Want to read more?
At the start of the pandemic in March we took the decision to make online access to our news free of charge by taking down our paywall. At a time where accurate information about Covid-19 was vital to our community, this was the right decision – even though it meant a drop in our income. In order to help safeguard the future of our journalism, the time has now come to reinstate our paywall.
However, rest assured that access to all Covid related news will still remain free.
To access all other news will require a subscription, as it did pre-pandemic.
The good news is that for the whole of December we will be running a special discounted offer to get 3 months access for the price of one month. Thank you for supporting us during this incredibly challenging time.
We value our content and access to our full site is only available on subscription. Your subscription entitles you to 7-day-a-week access to our website, plus a full digital copy of that week’s paper to read on your pc/mac or mobile device In addition your subscription includes access to digital archive copies from 2006 onwards.
Today (Friday, January 1) is the first day in a year that Campbeltown man David Brown is under no obligation to walk, run or cycle at least five kilometres.
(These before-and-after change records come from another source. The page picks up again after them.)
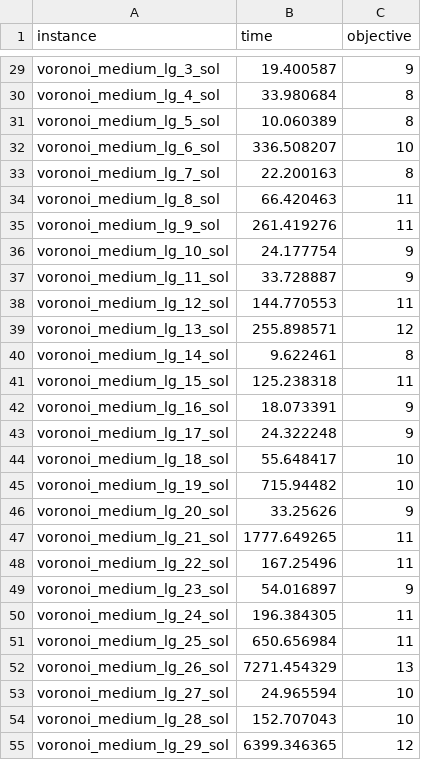
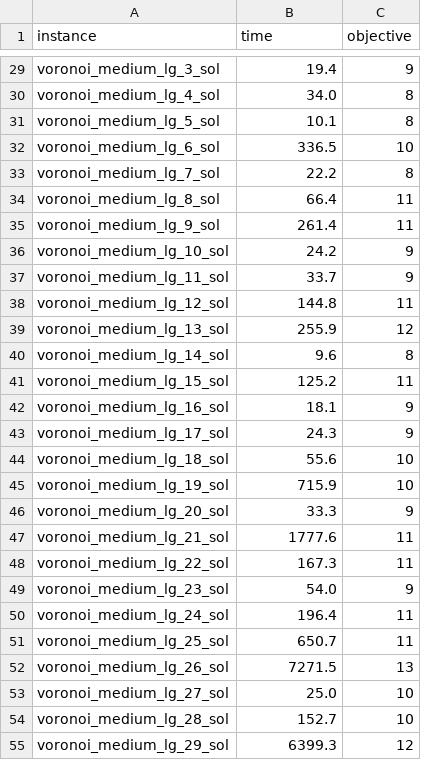
Before and after one commit to williamsurau/finding_minimum_balanced_separators-an_exact_approach, a CSV file: row_generation.csv, drawn as a sheet; only a part is shown, gaps mark what is left out; the diff covers the shown part only; the diff names each change by its address in the sheet, - before the commit and + after, or states it on an @@ line.

```diff
--- a/row_generation.csv
+++ b/row_generation.csv
-B29 (time): 19.400587
+B29 (time): 19.4
-B30 (time): 33.980684
+B30 (time): 34.0
-B31 (time): 10.060389
+B31 (time): 10.1
-B32 (time): 336.508207
+B32 (time): 336.5
-B33 (time): 22.200163
+B33 (time): 22.2
-B34 (time): 66.420463
+B34 (time): 66.4
-B35 (time): 261.419276
+B35 (time): 261.4
-B36 (time): 24.177754
+B36 (time): 24.2
-B37 (time): 33.728887
+B37 (time): 33.7
-B38 (time): 144.770553
+B38 (time): 144.8
-B39 (time): 255.898571
+B39 (time): 255.9
-B40 (time): 9.622461
+B40 (time): 9.6
-B41 (time): 125.238318
+B41 (time): 125.2
-B42 (time): 18.073391
+B42 (time): 18.1
-B43 (time): 24.322248
+B43 (time): 24.3
-B44 (time): 55.648417
+B44 (time): 55.6
-B45 (time): 715.94482
+B45 (time): 715.9
-B46 (time): 33.25626
+B46 (time): 33.3
-B47 (time): 1777.649265
+B47 (time): 1777.6
-B48 (time): 167.25496
+B48 (time): 167.3
-B49 (time): 54.016897
+B49 (time): 54.0
-B50 (time): 196.384305
+B50 (time): 196.4
-B51 (time): 650.656984
+B51 (time): 650.7
-B52 (time): 7271.454329
+B52 (time): 7271.5
-B53 (time): 24.965594
+B53 (time): 25.0
-B54 (time): 152.707043
+B54 (time): 152.7
-B55 (time): 6399.346365
+B55 (time): 6399.3
```
Also changed, not shown: 48 edited cells elsewhere in this file.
David, a manager at Campbeltown’s Tesco Metro store, set himself a 5K-a-day challenge at the beginning of 2020 in a bid to raise money for charity while maintaining his fitness, donating 30p of his own money for every kilometre completed to a charity or cause of his choice for each month.
These were: January: mental health awareness; February: British Heart Foundation; March: stroke awareness; April: primary ciliary dyskinesia awareness; May: Helen Gilchrist’s Jolly Monday Show; June: Marie Curie; July: Mairi Semple Fund; August: Kintyre Food Bank; September: Campbeltown Christmas Lights Group; October: Campbeltown MS Society; November: Kintyre Link Club; December: Youth Impact.
Despite breaking his shoulder last January, he did not miss a single day’s exercise, completing 2,179 kilometres throughout the year and donating £650 of his own money.
Several of the charities were further boosted – by an additional £8,000, David thinks – through their own committee members and supporters joining in with the challenge.
‘It was fantastic to see charities embrace my idea and that’s what I set out to achieve,’ David said. ‘I wanted to inspire people to think about how they could help the local community. Mental health has been important to a lot of people this year and, by doing this challenge, it has helped me and others.’
David didn’t even take Christmas Day off – instead, he drafted in Connor Molloy and Andrew Robertson to run with him, David in a Santa suit and the other two dressed as elves.
The trio raised more than £500 through sponsorship and donations which will give an additional boost to Youth Impact, Kintyre Food Bank and the Mairi Semple Fund.
David said: ‘I have loved the year and would like to thank everyone who has taken part and embraced this challenge, as well as those who have donated throughout the year.
‘A special mention should go to my family who have had to put up with me the whole year!’